We soon drove above the tree line & reached the village of Thangu at 4267 m. (14000 ft.). Just beneath village lay ‘Hooker’s Rock, surrounded a few small ploughed fields; the only sign of cultivation in the region. On the edge of these fields we spied the dead flowering stems of one of Hooker’s most famous introductions – Primula sikkimensis. Above Thangu lies the spectacular Chopta Valley, another valley of great soaring peaks, streaked with glaciers and ice fields.
The Upper Lachen Valley, following a heavy snow fall during our visit.
The upper part of main valley was crisscrossed by ancient moraines on which Rhododendron campanulatum ssp. aeruginosum had formed enormous colonies, and scattered in the shelter of the rhododendrons, were alpines like Fritillaria cirrhosa, Rhodiola fastigiata, Gentiana stylophora (a giant gentian with enormous bell-like yellow blossoms) and Meconopsis paniculata (syn. M. nepaulensis) in its yellow form. Rhododendron setosum turned the mountainsides an ochre hue, with its autumnal aromatic foliage. Its bedfellows included the equally aromatic Rhododendron anthopogon, Cassiope fastigiata, Juniperus pseudosabina (all burned as incense in local monasteries) and Berberis angulosa.
The latter was introduced to cultivation by Colonel Charles Ball-Acton (1830-1897), an Irish soldier who sent seeds from his base in Kashmir, to his brother, Thomas Acton at Kilmacurragh, who first flowered it in 1888.This widespread barberry was common in the Chopta Valley, where it had assumed a fiery-orange autumnal hue and I departed the area pleased to see a ‘Kilmacurragh plant’ thriving in its native Himalayan home.
Our journey through India ultimately took is to the wonderful Taj Mahal at Agra, built in the 17th century using white marble carried on the backs of elephants from Rajasthan over 450 miles away. Persian flowers like the crown imperial, iris, poppy, lilies, narcissus and tulips are beautifully carved into the marble, while inside the mausoleum familiar garden flowers like chrysanthemums are created using inlaid semiprecious stones gathered from across Asia. The Taj Mahal is undoubtedly the most sublimely beautiful building in the world, we strolled through its Mughal gardens at dawn, through exotic tropical trees, as the rising sun lit the white marble an amber-pink hue. India – incredible India!

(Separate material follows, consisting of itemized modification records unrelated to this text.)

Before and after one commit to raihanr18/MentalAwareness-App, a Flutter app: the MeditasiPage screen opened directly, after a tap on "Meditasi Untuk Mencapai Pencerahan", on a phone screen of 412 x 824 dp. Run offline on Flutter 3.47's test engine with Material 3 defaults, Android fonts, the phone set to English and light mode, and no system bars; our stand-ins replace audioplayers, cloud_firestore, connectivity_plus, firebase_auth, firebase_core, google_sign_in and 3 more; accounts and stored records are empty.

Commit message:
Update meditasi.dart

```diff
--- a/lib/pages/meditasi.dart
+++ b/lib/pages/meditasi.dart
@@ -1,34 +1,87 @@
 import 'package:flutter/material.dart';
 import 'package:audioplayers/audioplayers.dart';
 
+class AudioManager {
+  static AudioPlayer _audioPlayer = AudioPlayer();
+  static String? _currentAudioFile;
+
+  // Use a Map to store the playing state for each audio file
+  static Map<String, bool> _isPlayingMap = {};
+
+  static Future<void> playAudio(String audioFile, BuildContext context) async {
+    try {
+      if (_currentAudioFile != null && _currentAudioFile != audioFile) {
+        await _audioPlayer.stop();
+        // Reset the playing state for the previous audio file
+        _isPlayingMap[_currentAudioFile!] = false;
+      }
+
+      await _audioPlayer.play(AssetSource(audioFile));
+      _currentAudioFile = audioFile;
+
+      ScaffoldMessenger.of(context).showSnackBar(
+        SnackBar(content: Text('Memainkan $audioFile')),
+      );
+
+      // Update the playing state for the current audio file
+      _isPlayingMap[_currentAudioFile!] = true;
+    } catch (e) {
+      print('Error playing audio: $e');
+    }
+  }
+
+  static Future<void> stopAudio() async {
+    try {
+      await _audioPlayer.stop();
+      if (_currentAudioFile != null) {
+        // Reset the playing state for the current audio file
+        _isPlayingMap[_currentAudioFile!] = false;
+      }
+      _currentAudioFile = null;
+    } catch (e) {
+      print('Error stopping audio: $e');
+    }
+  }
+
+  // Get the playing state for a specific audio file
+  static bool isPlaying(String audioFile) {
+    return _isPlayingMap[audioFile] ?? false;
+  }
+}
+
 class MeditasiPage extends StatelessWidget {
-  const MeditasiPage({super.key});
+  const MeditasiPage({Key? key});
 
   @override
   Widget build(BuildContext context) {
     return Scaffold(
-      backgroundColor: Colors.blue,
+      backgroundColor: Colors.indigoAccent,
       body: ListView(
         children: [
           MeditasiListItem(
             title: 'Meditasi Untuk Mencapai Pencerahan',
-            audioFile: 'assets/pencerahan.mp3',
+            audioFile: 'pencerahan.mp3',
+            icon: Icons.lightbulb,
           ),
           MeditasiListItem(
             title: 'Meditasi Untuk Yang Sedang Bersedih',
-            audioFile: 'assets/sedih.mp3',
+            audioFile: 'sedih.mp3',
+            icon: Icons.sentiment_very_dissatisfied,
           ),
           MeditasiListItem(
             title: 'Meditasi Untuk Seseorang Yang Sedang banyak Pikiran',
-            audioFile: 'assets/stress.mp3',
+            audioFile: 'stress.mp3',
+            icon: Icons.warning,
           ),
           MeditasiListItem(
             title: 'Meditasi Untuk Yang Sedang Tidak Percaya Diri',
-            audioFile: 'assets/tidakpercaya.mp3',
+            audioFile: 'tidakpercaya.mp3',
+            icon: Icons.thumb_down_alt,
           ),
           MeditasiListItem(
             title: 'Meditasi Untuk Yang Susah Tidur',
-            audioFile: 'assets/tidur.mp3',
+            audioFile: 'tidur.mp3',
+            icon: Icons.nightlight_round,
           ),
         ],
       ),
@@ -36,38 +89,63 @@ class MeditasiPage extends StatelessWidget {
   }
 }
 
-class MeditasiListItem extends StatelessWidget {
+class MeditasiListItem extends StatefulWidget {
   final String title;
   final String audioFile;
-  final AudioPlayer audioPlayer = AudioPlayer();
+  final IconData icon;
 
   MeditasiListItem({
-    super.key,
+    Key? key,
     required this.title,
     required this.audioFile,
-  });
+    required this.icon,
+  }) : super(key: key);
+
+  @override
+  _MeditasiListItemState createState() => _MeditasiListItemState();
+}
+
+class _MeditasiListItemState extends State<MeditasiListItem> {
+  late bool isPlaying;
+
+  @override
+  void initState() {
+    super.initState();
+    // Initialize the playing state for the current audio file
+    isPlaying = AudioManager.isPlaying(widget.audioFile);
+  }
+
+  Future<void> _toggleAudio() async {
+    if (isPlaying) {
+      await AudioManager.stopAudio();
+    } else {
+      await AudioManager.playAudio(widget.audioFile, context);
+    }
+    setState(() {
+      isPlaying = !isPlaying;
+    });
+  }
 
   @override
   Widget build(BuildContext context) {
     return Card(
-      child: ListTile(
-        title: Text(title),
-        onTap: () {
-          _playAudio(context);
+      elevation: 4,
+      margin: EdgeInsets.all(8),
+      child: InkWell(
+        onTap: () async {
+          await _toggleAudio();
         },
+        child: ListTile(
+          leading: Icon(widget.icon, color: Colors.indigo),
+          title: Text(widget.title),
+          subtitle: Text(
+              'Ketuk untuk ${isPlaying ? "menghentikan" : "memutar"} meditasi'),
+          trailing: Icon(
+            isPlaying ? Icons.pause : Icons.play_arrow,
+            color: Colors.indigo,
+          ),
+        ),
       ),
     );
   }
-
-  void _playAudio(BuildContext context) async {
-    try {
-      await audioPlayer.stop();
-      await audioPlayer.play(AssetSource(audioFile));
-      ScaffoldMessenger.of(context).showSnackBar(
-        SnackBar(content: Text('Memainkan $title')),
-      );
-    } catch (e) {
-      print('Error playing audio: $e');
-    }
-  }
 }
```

The sun setting over a stupa on the summit of Tonglu with Nepal in the background.
This article first appeared in Garden Heaven, 2014.